On Saturday, April 1st we officially took delivery of our new boat. (April Fool’s, anyone? We hope not.). We moved aboard that afternoon. It was kind of a heady moment, something that we had anticipated for roughly a year. And now it was real. Unbelievably, the sun magically came out from behind the clouds. We took a bottle to the flybridge to try to relax and let it all soak in. The next morning the sun came out also. Good omens of times to come. Continue reading The Maiden Voyage
The hull is a gentle green – the gel coat name is Sea Shell Green – and the decks and superstructure are a soft white. The name on the transom is gold and black, understated but with a touch of fun in the font choice. The pinstriping detail around the eyebrow, upper deck and stack is a muted red.
So what would one expect to discover upon stepping aboard and peeking inside? Well, if this were just any boat one might find a muted natural-color upholstery, a soft tan carpet, and perhaps some throw pillows with a splash of color to remind of the Sea Shell Green hull.
But No! Not on ESMERALDE! That would be boring! Continue reading Pulling It All Together
Right on schedule: she splashed.
From the very beginning of this project, the folks at American Tug described the completion and launch of the boat as “late March”. And what do you know?
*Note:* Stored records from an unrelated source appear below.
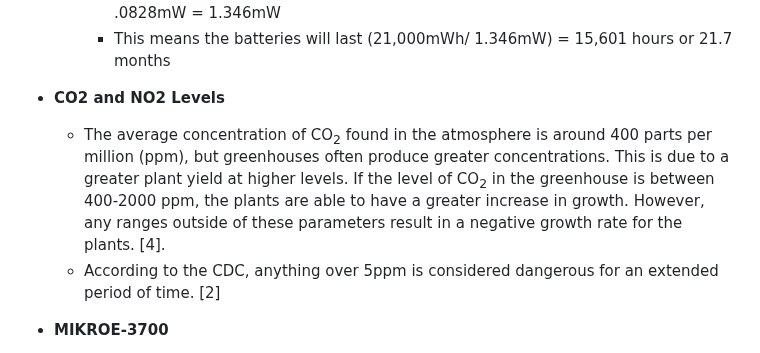
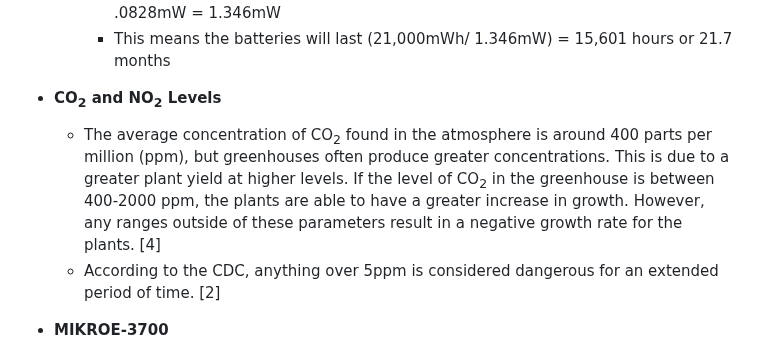
Before and after one commit to RealityHertz/Greenhouse-Project, a Markdown page: Documentation/Signoffs/CO2 & NO2 Monitoring Subsystem - Signoff.md, the part around one of its changes. GitHub-like rendering.

Commit message:
Update CO2 & NO2 Monitoring Subsystem - Signoff.md
Formatting

```diff
--- a/Documentation/Signoffs/CO2 & NO2 Monitoring Subsystem - Signoff.md
+++ b/Documentation/Signoffs/CO2 & NO2 Monitoring Subsystem - Signoff.md
@@ -80,8 +80,8 @@
     - The total power used by both sensors and the Arduino is .933mW + .33mW + .0828mW = 1.346mW
     - This means the batteries will last (21,000mWh/ 1.346mW) = 15,601 hours or 21.7 months
 
-- **CO2 and NO2 Levels**
-    - The average concentration of CO<sub>2</sub> found in the atmosphere is around 400 parts per million (ppm), but greenhouses often produce greater concentrations. This is due to a greater plant yield at higher levels. If the level of CO<sub>2</sub> in the greenhouse is between 400-2000 ppm, the plants are able to have a greater increase in growth. However, any ranges outside of these parameters result in a negative growth rate for the plants. [4].
+- **CO<sub>2</sub> and NO<sub>2</sub> Levels**
+    - The average concentration of CO<sub>2</sub> found in the atmosphere is around 400 parts per million (ppm), but greenhouses often produce greater concentrations. This is due to a greater plant yield at higher levels. If the level of CO<sub>2</sub> in the greenhouse is between 400-2000 ppm, the plants are able to have a greater increase in growth. However, any ranges outside of these parameters result in a negative growth rate for the plants. [4]
     - According to the CDC, anything over 5ppm is considered dangerous for an extended period of time. [2]
 
 - **MIKROE-3700**
```
Also changed, not shown: other parts of Documentation/Signoffs/CO2 & NO2 Monitoring Subsystem - Signoff.md (+2 -2 lines).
On March 30 they dropped her in the water. That pretty much describes our entire experience with American Tug: 100% on everything. More on that later.
Here is a video of the launch, which took place at 8:30 am, and the sea trial, which started at 9:45 and ended successfully at 11:15.
Esmeralde is within a week of being launched and sea-trialed. Naturally, we are jittery with anticipation.
We have tried to document the build process along the way as best we could from a distance (across the country). Now that we are literally sleeping and eating within a stone’s throw of the boat, we are going a little nuts.
Here is some video of the boat yesterday, Sunday, while the builders were taking a well-deserved break in the action.
(For those of you who migh not be able to see the video on YouTube, you should be able to see it on Vimeo.)
Yup, you can sort of see it now: the bones of a tug. Here are a few more photos that show the progress.
We wanted to find a way to share Holiday Cheer with the boat builders at Tomco, but from such a distance, it was hard. After tossing around a few thoughts, we settled on COOKIES! Not just any cookies, but American Tug cookies. Continue reading Merry Christmas!
The engine, a Cummins 480 HP QSB-6.7, is en-route by truck from Cummins to American Tug at Tomco Marine in the Pacific Northwest. While the project waits for the engine’s arrival, build progress is slow, but there’s still good stuff happening.
Over the last month, interior components have been constructed on the shop floor, the deck (which is still independent from the hull) is being worked on, electrical systems are being assembled, and some components have been installed in the hull. Continue reading The Tug Takes Shape